If the body does not reset the pH balance, it can lead to more severe illness. For example, this can happen if the level of acidosis is too serious, or if the person’s kidneys are not working well.
Depending on the cause, changes in blood pH can be either long lasting or brief.
The sections below will look at the specific causes of each type of change to blood pH.
Metabolic acidosis can occur due to:
- kidney damage that leads to urea and other waste products building up in the blood
- strenuous exercise, which produces lactic acid
- consuming certain substances, such as aspirin, methanol, or paraldehyde
- losing bicarbonate from the body, such as during chronic diarrhea
- an excess of acids called ketones in the blood
Ketoacidosis typically occurs in people with diabetes or due to alcohol misuse.
Learn more about diabetic ketoacidosis here.
Respiratory acidosis occurs due to conditions that make breathing difficult. These include:
- lung conditions, such as pneumonia or chronic obstructive pulmonary disease
- congestive heart failure
- severe obesity
myasthenia gravis Guillain-Barre syndrome
- brain injury
Using drugs such as opiates can also lead to respiratory acidosis.
Some causes of metabolic alkalosis include:
- excess consumption of bicarbonate, antacids, or citrate
- Cushing’s disease, wherein there is too much of the hormone cortisol in the blood

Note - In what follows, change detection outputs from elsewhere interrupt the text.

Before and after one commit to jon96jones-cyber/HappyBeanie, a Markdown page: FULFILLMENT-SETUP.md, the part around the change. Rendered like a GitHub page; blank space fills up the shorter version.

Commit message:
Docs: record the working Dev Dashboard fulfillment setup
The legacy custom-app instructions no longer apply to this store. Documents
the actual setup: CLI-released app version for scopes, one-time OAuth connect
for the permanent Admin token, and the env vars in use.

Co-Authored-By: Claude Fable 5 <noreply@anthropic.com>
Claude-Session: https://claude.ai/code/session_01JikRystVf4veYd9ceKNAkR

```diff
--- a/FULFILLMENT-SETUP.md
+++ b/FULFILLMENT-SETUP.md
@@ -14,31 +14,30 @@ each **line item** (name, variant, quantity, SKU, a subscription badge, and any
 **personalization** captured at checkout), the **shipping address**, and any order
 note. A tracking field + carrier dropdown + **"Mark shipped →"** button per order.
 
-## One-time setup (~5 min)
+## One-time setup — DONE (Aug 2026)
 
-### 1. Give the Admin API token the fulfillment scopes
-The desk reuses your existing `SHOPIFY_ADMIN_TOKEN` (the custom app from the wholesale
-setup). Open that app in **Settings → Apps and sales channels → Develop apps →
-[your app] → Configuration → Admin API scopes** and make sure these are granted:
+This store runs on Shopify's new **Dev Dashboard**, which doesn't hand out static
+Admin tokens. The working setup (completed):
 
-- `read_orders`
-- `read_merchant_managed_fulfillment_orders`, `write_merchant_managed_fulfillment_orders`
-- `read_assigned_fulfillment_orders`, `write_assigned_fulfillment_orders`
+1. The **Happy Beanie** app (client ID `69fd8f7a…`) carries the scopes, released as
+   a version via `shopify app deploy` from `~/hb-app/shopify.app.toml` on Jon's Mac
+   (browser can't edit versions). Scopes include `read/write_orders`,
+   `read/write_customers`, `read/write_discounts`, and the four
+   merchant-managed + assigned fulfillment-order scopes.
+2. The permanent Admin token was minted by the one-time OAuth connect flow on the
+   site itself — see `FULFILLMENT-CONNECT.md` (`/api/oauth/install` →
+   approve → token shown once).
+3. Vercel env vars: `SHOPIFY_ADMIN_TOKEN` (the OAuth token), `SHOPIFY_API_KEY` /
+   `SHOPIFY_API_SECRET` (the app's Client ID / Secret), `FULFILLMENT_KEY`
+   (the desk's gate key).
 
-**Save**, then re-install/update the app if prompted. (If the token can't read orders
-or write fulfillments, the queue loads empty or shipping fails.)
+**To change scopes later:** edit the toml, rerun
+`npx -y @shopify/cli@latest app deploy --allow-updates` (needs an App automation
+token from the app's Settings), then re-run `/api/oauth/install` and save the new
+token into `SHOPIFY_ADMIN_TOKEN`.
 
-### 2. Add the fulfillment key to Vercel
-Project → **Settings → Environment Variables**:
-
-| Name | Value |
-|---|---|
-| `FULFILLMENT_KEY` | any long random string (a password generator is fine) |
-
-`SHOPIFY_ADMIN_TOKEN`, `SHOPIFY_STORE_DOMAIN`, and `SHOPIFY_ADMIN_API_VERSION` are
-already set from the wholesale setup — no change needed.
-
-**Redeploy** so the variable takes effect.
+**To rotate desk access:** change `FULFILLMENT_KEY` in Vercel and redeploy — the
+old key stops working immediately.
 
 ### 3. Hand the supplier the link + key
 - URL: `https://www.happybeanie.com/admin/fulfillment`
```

- prolonged vomiting or serious dehydration
- an excess of fluid in the body
- taking too many laxatives
- some diuretics, which are medications that help the body get rid of excess water or salt
Respiratory alkalosis often occurs due to situations or conditions that make people breathe quicker or deeper than usual. These include:
- shock, fear, or panic
- high temperature
- serious infection
- some lung conditions, such as pneumonia
- pulmonary embolism
- liver failure
- aspirin overdose, as the body overcompensates for the high acid levels this causes
If a person’s blood pH moves outside of the healthy range, they can begin to experience certain symptoms.
The symptoms they experience will depend on whether their blood has become more acidic or is no longer acidic enough.
Some symptoms of acidosis include:
- lethargy and sleepiness
- coughing and shortness of breath
- an uneven or increased heart rate
- stomach upset or feeling sick
- muscle seizures or weakness
- unconsciousness and coma
Symptoms of alkalosis include:
- confusion and lightheadedness
- shaky hands
- numbness or tingling in the feet, hands, or face
- muscle twitches or spasms
- vomiting or nausea
There are two main types of tests that doctors can use to find out the pH of someone’s blood: arterial blood gas testing and electrolyte testing.
Knowing the pH of a person’s blood can help a doctor find out if that person has an acid-base disorder.
Doctors can also use these tests to monitor blood pH levels, establish and treat any underlying causes, and help care for people who are critically ill.
Arterial blood gas tests often take place in a hospital. They measure the acidity, oxygen, and carbon dioxide levels of the blood. A doctor will remove a small amount of blood, often from the wrist. They will then send this sample to a laboratory for analysis.
Electrolyte tests may be a part of routine care, or a doctor may perform them when a person becomes seriously ill. The test measures the levels of salts and minerals, such as bicarbonate, that are present in the blood. The doctor will usually need to take blood from a vein in the arm.
The results of these tests can help a doctor determine what is causing certain symptoms and whether or not the body’s regulatory systems are working correctly.
The pH of blood refers to how acidic it is.
The typical pH for blood in the arteries is 7.35 to 7.45. A complex set of mechanisms and feedback loops help regulate blood pH and keep the body working properly.
When the pH of the blood changes, it can indicate an underlying health concern that needs addressing. A doctor can use arterial blood gas and electrolyte tests to identify when this happens and make appropriate treatment recommendations.